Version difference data
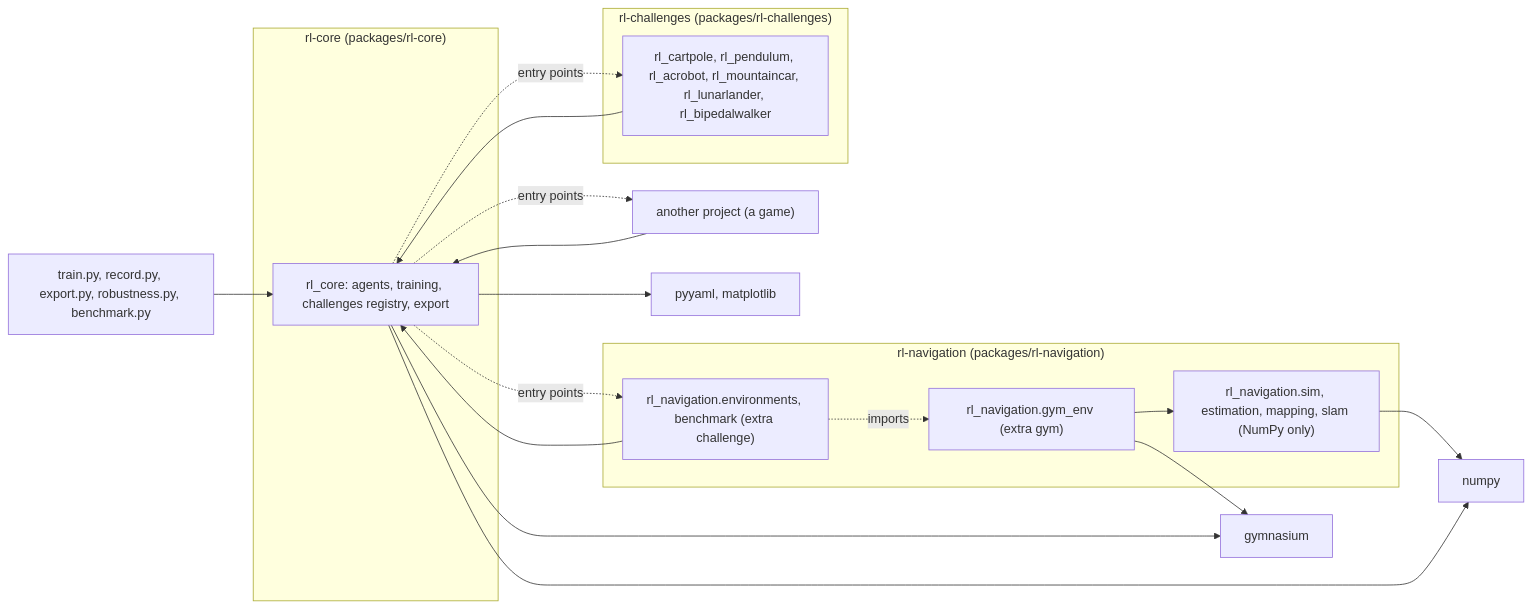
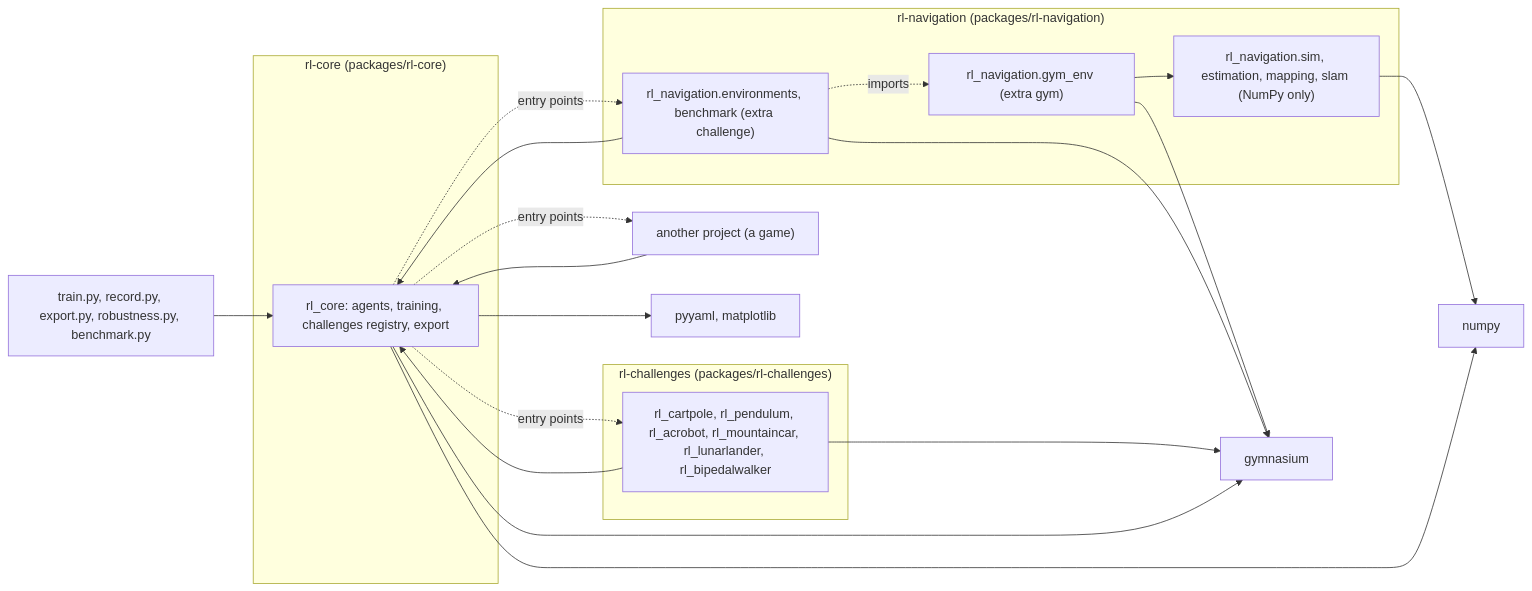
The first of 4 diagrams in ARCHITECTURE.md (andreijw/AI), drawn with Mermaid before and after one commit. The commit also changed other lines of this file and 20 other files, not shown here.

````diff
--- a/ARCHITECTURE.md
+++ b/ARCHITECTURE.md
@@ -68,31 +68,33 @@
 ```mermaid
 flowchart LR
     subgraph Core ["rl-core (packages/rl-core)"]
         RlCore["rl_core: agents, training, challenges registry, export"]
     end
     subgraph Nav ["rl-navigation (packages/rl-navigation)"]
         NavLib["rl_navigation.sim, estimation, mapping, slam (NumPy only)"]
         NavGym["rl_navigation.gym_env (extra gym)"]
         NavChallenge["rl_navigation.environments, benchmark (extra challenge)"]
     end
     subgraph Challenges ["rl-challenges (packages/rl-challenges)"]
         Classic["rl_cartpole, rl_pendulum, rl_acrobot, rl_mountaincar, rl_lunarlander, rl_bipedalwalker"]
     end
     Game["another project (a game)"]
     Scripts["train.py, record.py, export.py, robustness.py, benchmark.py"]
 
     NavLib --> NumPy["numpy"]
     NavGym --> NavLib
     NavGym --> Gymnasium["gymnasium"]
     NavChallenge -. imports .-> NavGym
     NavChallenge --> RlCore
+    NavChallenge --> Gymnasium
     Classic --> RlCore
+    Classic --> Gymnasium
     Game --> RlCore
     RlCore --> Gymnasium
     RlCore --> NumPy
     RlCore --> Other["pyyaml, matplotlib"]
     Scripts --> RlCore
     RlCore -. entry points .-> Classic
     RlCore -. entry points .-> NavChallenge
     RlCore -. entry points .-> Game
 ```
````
==
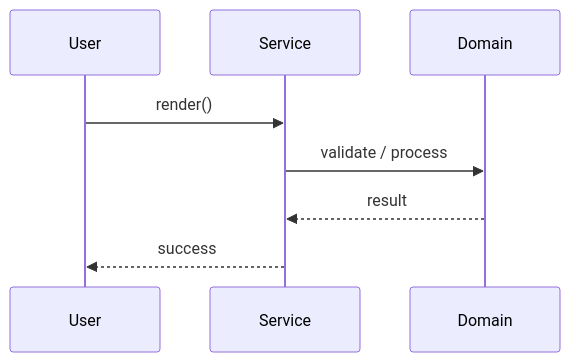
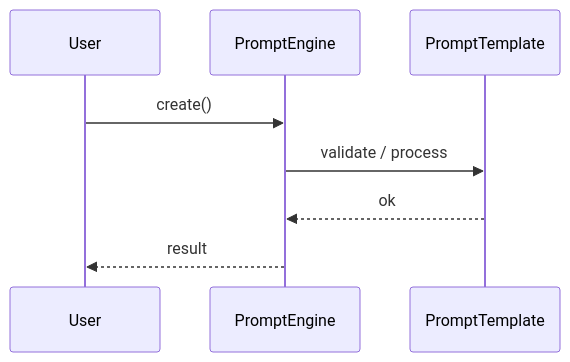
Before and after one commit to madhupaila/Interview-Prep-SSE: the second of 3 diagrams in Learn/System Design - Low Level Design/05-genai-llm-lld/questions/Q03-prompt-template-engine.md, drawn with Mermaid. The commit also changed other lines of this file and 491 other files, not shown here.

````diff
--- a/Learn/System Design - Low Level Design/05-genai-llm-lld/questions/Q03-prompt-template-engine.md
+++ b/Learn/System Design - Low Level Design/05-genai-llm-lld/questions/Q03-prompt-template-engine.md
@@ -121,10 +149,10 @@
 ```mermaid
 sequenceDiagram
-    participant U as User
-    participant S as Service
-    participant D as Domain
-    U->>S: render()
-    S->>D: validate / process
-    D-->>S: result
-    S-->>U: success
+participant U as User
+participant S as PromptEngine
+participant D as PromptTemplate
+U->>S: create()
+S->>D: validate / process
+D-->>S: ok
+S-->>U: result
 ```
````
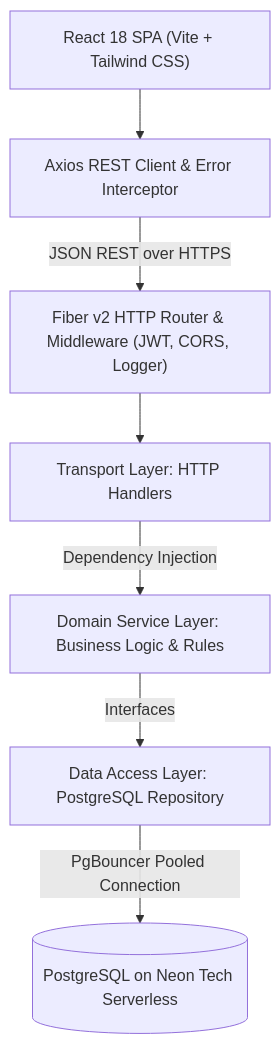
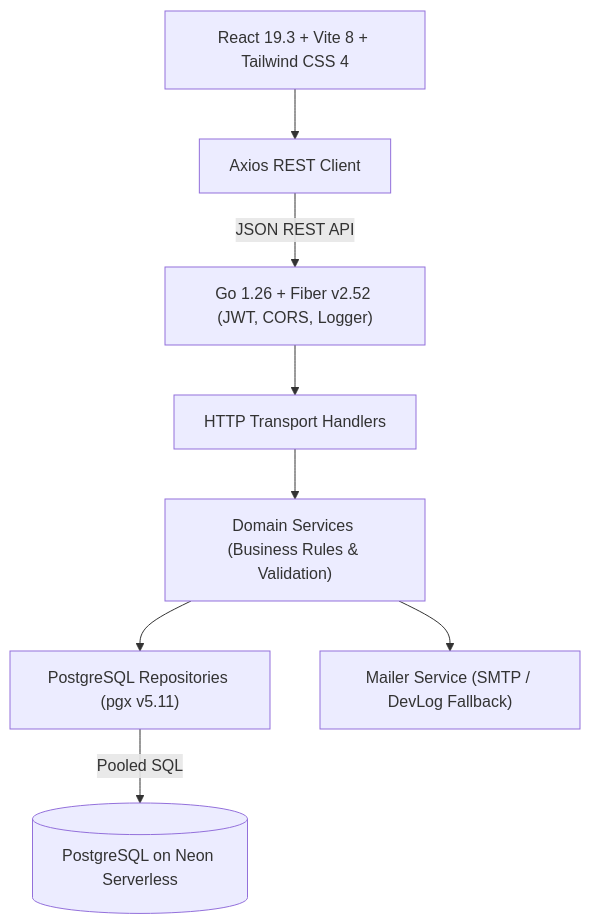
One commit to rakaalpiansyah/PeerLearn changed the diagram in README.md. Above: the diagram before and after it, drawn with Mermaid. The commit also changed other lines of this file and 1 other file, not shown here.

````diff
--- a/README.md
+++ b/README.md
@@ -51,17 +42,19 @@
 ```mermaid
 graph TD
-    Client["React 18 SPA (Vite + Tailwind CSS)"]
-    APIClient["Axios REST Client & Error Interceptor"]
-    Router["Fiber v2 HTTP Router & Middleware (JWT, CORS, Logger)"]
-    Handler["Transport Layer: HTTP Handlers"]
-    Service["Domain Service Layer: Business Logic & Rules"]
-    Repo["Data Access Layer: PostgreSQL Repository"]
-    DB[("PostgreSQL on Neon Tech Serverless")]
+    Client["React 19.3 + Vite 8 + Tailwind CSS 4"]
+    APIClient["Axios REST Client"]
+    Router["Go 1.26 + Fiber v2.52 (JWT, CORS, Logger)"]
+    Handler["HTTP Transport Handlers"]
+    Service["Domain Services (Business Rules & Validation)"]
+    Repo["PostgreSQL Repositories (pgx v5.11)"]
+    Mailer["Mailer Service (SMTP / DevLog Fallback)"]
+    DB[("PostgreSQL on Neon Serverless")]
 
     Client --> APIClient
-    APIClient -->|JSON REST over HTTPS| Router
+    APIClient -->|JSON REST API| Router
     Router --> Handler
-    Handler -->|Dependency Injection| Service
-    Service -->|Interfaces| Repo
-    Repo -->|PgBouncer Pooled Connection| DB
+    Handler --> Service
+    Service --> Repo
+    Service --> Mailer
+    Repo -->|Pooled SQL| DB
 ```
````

AIM OF THE EXERCISE
Wherever the line holding "on Neon Tech" falls in the entries above, copy exactly from it through the line holding "Service --> Repo", inclusive, and add nothing.

FINISHED EXERCISE
-    DB[("PostgreSQL on Neon Tech Serverless")]
+    Client["React 19.3 + Vite 8 + Tailwind CSS 4"]
+    APIClient["Axios REST Client"]
+    Router["Go 1.26 + Fiber v2.52 (JWT, CORS, Logger)"]
+    Handler["HTTP Transport Handlers"]
+    Service["Domain Services (Business Rules & Validation)"]
+    Repo["PostgreSQL Repositories (pgx v5.11)"]
+    Mailer["Mailer Service (SMTP / DevLog Fallback)"]
+    DB[("PostgreSQL on Neon Serverless")]
 
     Client --> APIClient
-    APIClient -->|JSON REST over HTTPS| Router
+    APIClient -->|JSON REST API| Router
     Router --> Handler
-    Handler -->|Dependency Injection| Service
-    Service -->|Interfaces| Repo
-    Repo -->|PgBouncer Pooled Connection| DB
+    Handler --> Service
+    Service --> Repo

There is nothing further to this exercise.